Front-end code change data

= = =

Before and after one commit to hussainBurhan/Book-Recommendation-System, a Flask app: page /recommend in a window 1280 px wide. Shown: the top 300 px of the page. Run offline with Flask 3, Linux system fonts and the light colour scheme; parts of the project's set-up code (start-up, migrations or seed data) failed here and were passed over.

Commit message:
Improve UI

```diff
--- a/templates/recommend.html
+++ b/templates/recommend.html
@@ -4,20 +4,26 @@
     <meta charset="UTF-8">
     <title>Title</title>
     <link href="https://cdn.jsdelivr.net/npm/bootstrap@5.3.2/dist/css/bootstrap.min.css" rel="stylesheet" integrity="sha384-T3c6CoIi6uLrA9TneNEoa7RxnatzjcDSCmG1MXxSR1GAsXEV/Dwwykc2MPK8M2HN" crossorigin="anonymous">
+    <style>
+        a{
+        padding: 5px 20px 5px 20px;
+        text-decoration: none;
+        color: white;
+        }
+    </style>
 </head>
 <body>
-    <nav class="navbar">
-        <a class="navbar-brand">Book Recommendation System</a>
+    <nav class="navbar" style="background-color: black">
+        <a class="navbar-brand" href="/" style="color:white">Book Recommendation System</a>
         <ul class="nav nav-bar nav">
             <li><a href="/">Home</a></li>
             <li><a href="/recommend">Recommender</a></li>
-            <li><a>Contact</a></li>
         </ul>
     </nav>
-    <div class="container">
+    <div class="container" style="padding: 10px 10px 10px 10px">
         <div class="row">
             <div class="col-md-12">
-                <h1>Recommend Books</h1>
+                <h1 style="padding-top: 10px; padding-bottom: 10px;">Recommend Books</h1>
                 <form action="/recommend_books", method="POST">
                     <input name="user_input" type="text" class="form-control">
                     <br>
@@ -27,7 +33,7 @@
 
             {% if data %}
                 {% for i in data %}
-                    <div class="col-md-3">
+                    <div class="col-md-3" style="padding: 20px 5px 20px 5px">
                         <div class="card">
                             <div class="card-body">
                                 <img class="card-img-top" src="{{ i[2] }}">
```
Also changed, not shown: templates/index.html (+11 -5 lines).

= = =

PROBLEM REQUIREMENTS –
Print every record exactly, so that each word matches what is written above.

OUTPUT BELOW –
Before and after one commit to hussainBurhan/Book-Recommendation-System, a Flask app: page /recommend in a window 1280 px wide. Shown: the top 300 px of the page. Run offline with Flask 3, Linux system fonts and the light colour scheme; parts of the project's set-up code (start-up, migrations or seed data) failed here and were passed over.

Commit message:
Improve UI

```diff
--- a/templates/recommend.html
+++ b/templates/recommend.html
@@ -4,20 +4,26 @@
     <meta charset="UTF-8">
     <title>Title</title>
     <link href="https://cdn.jsdelivr.net/npm/bootstrap@5.3.2/dist/css/bootstrap.min.css" rel="stylesheet" integrity="sha384-T3c6CoIi6uLrA9TneNEoa7RxnatzjcDSCmG1MXxSR1GAsXEV/Dwwykc2MPK8M2HN" crossorigin="anonymous">
+    <style>
+        a{
+        padding: 5px 20px 5px 20px;
+        text-decoration: none;
+        color: white;
+        }
+    </style>
 </head>
 <body>
-    <nav class="navbar">
-        <a class="navbar-brand">Book Recommendation System</a>
+    <nav class="navbar" style="background-color: black">
+        <a class="navbar-brand" href="/" style="color:white">Book Recommendation System</a>
         <ul class="nav nav-bar nav">
             <li><a href="/">Home</a></li>
             <li><a href="/recommend">Recommender</a></li>
-            <li><a>Contact</a></li>
         </ul>
     </nav>
-    <div class="container">
+    <div class="container" style="padding: 10px 10px 10px 10px">
         <div class="row">
             <div class="col-md-12">
-                <h1>Recommend Books</h1>
+                <h1 style="padding-top: 10px; padding-bottom: 10px;">Recommend Books</h1>
                 <form action="/recommend_books", method="POST">
                     <input name="user_input" type="text" class="form-control">
                     <br>
@@ -27,7 +33,7 @@
 
             {% if data %}
                 {% for i in data %}
-                    <div class="col-md-3">
+                    <div class="col-md-3" style="padding: 20px 5px 20px 5px">
                         <div class="card">
                             <div class="card-body">
                                 <img class="card-img-top" src="{{ i[2] }}">
```
Also changed, not shown: templates/index.html (+11 -5 lines).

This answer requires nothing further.